Activity: Could you set down every entry exactly as it stands, without the images?

Task input:
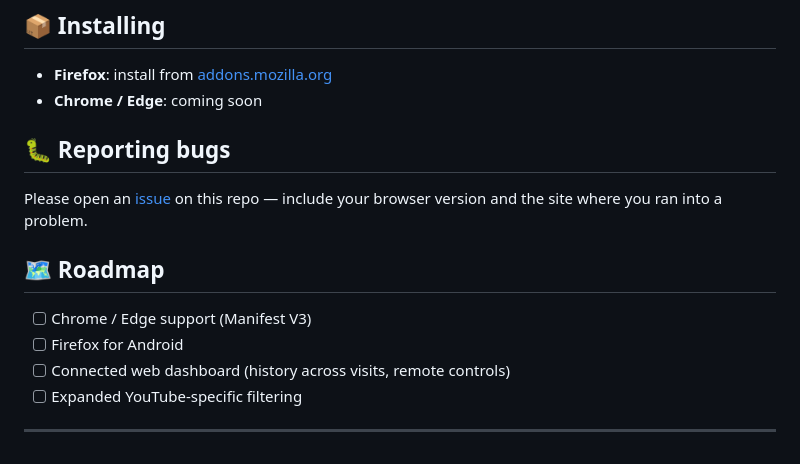
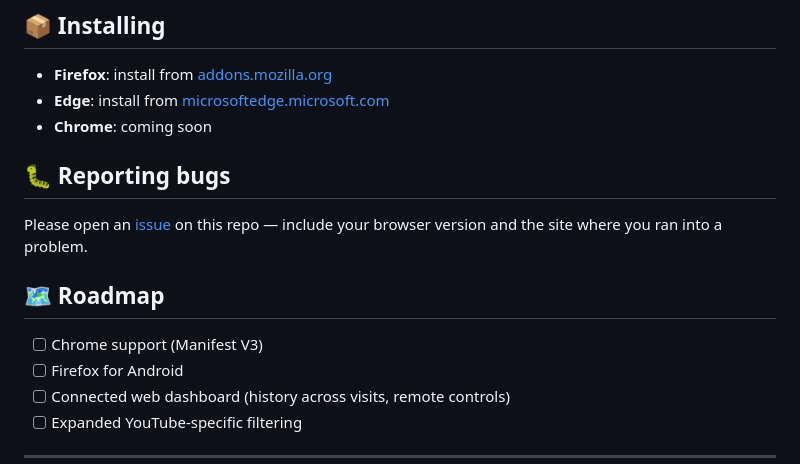
Before and after one commit to L-Malakar/bration-extension, a Markdown page: README.md, the part around one of its changes. Rendered like a GitHub page.

Commit message:
Update README with Edge support and license badge

```diff
--- a/README.md
+++ b/README.md
@@ -52,7 +53,8 @@ This produces the same `wasm-core/` output bundled with the extension. The build
 ## 📦 Installing
 
 - **Firefox**: install from [addons.mozilla.org](https://addons.mozilla.org/en-US/firefox/addon/bration-extension/)
-- **Chrome / Edge**: coming soon
+- **Edge**: install from [microsoftedge.microsoft.com](https://microsoftedge.microsoft.com/addons/detail/brationextension/fpphlmhdkhdaiobfohfnchinepnklgme)
+- **Chrome**: coming soon
 
 ## 🐛 Reporting bugs
 
@@ -60,7 +62,7 @@ Please open an [issue](https://github.com/L-Malakar/bration-extension/issues/new
 
 ## 🗺️ Roadmap
 
-- [ ] Chrome / Edge support (Manifest V3)
+- [ ] Chrome support (Manifest V3)
 - [ ] Firefox for Android
 - [ ] Connected web dashboard (history across visits, remote controls)
 - [ ] Expanded YouTube-specific filtering
```
Also changed, not shown: other parts of README.md (+2 -1 lines).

Task result:
Before and after one commit to L-Malakar/bration-extension, a Markdown page: README.md, the part around one of its changes. Rendered like a GitHub page.

Commit message:
Update README with Edge support and license badge

```diff
--- a/README.md
+++ b/README.md
@@ -52,7 +53,8 @@ This produces the same `wasm-core/` output bundled with the extension. The build
 ## 📦 Installing
 
 - **Firefox**: install from [addons.mozilla.org](https://addons.mozilla.org/en-US/firefox/addon/bration-extension/)
-- **Chrome / Edge**: coming soon
+- **Edge**: install from [microsoftedge.microsoft.com](https://microsoftedge.microsoft.com/addons/detail/brationextension/fpphlmhdkhdaiobfohfnchinepnklgme)
+- **Chrome**: coming soon
 
 ## 🐛 Reporting bugs
 
@@ -60,7 +62,7 @@ Please open an [issue](https://github.com/L-Malakar/bration-extension/issues/new
 
 ## 🗺️ Roadmap
 
-- [ ] Chrome / Edge support (Manifest V3)
+- [ ] Chrome support (Manifest V3)
 - [ ] Firefox for Android
 - [ ] Connected web dashboard (history across visits, remote controls)
 - [ ] Expanded YouTube-specific filtering
```
Also changed, not shown: other parts of README.md (+2 -1 lines).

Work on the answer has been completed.